Sharon
Oneonta , Alabama
( North Alabama )

Hi Sharon,
Thank you for the compliment. You have Black Swallowtail Caterpillars, Papilio asterius. They are called Carrot Worms by some people. They grow into a pretty black butterfly with yellow spots. The caterpillars have the ability to emit two orange horns and a foul odor when provoked. Send us a sharper photo if you can.

What's That Bug? does not endorse extermination

The wild anise was growing nicely in the canyon, and we have noticed the adult Anise Swallowtails flying about, so we decided to look to see if we could find any caterpillars. We found three on one plant, barely 1/4 inch long, and assume they are Papilio zelicaon. We have never seen specimens this small and are unable to locate any photos to see if we are correct. We will keep an eye on them and hopefully document their growth.

What's That Bug? does not endorse extermination

Dear What’s That Bug,
I was walking through the woods yesterday evening when I ran across several of these creatures. We live in the southeastern U.S….these were found near dusk in a drizzle in a forest. I have always heard of them being called ‘cherry bugs’ due to the scent that they emit when startled or feel threatened…they are between 1.5 and 2.5 inches in length, black, with yellow spots down not only the sides, but also down the center of the back as well. All markings are symmetrical. They look *very* similar to a picture I saw of a yellow-spotted millipede…the difference being the extra row of yellow spots down the center of the back….plus, the yellow-spots are from Oregon…and we are in Tennessee. I am curious to know what exactly these are, they are interesting creatures, and I’d like to know a bit more about them. Also, any care advice would be appreciated as well.
Thank you! –
Christina Loder

Dear Christina,
Unfortunately, if you enclosed a photograph, it did not arrive. Based on your description, and your latitude and longitude, I would guess that you have stumbled upon some caterpillars, more specifically, the larvae of some local swallowtail (Papilio sp.) My guess would be the larvae of the black swallowtail butterfly, which feeds on parsley and related plants including Queen Anne’s Lace which grows in uncultivated meadows. The caterpillars are green, black and yellow, and have two orange horns which are hidden near the head. When the caterpillar is threatened, the horns emerge, along with a musty smell that I would not really liken to the scent of cherries.
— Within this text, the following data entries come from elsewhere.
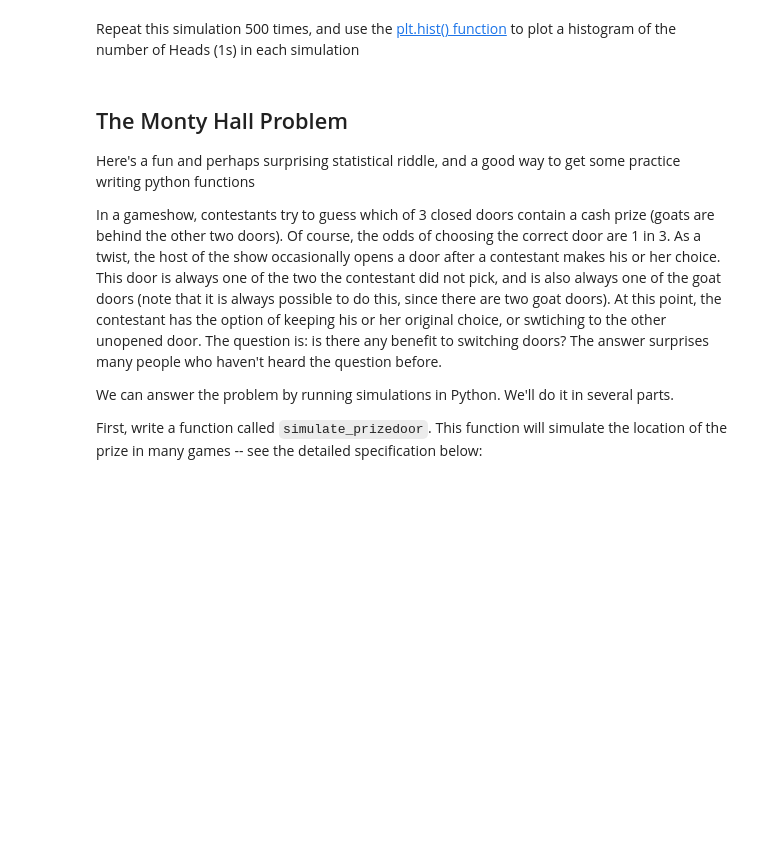
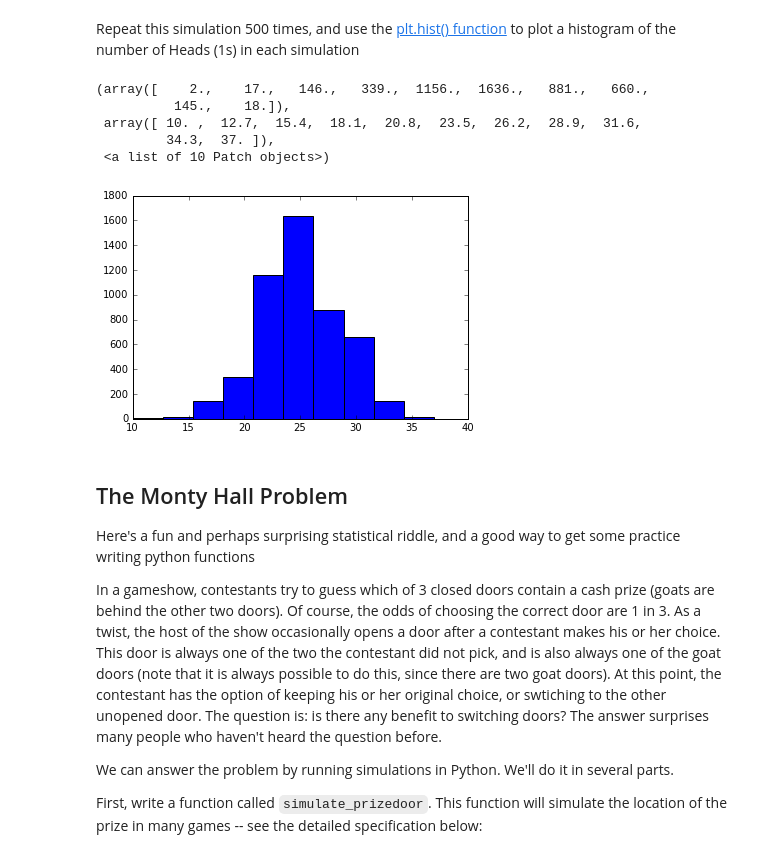
Before and after one commit to Algohash/CS109_2014, a Jupyter notebook: homework/HW0.ipynb, the cells around one changed output. Drawn from its saved outputs; the diff is of its cells as text; code cells hidden in the pictures; blank space fills up the shorter version.

```diff
--- a/homework/HW0.ipynb
+++ b/homework/HW0.ipynb
@@ -222,3 +228,17 @@ Repeat this simulation 500 times, and use the [plt.hist() function](http://matpl
+# %%
+#your code here
+yy = []
+for i in range(5000):
+    yy.append(np.random.binomial(50, 0.5))
+# %%
+plt.hist(yy)
+# %% [output]
+(array([    2.,    17.,   146.,   339.,  1156.,  1636.,   881.,   660.,
+          145.,    18.]),
+ array([ 10. ,  12.7,  15.4,  18.1,  20.8,  23.5,  26.2,  28.9,  31.6,
+         34.3,  37. ]),
+ <a list of 10 Patch objects>)
+[figure, added]
 # %% [markdown]
 ## The Monty Hall Problem
 
```
Also changed, not shown: parts of 15 cells of this notebook.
Try this: http://www.ivyhall.district96.k12.il.us/4th/kkhp/
1insects/BSC.html

If you keep them in captivity, you can feed them carrot tops. They will form a crysalid and a butterfly will eventually emerge.

What's That Bug? does not endorse extermination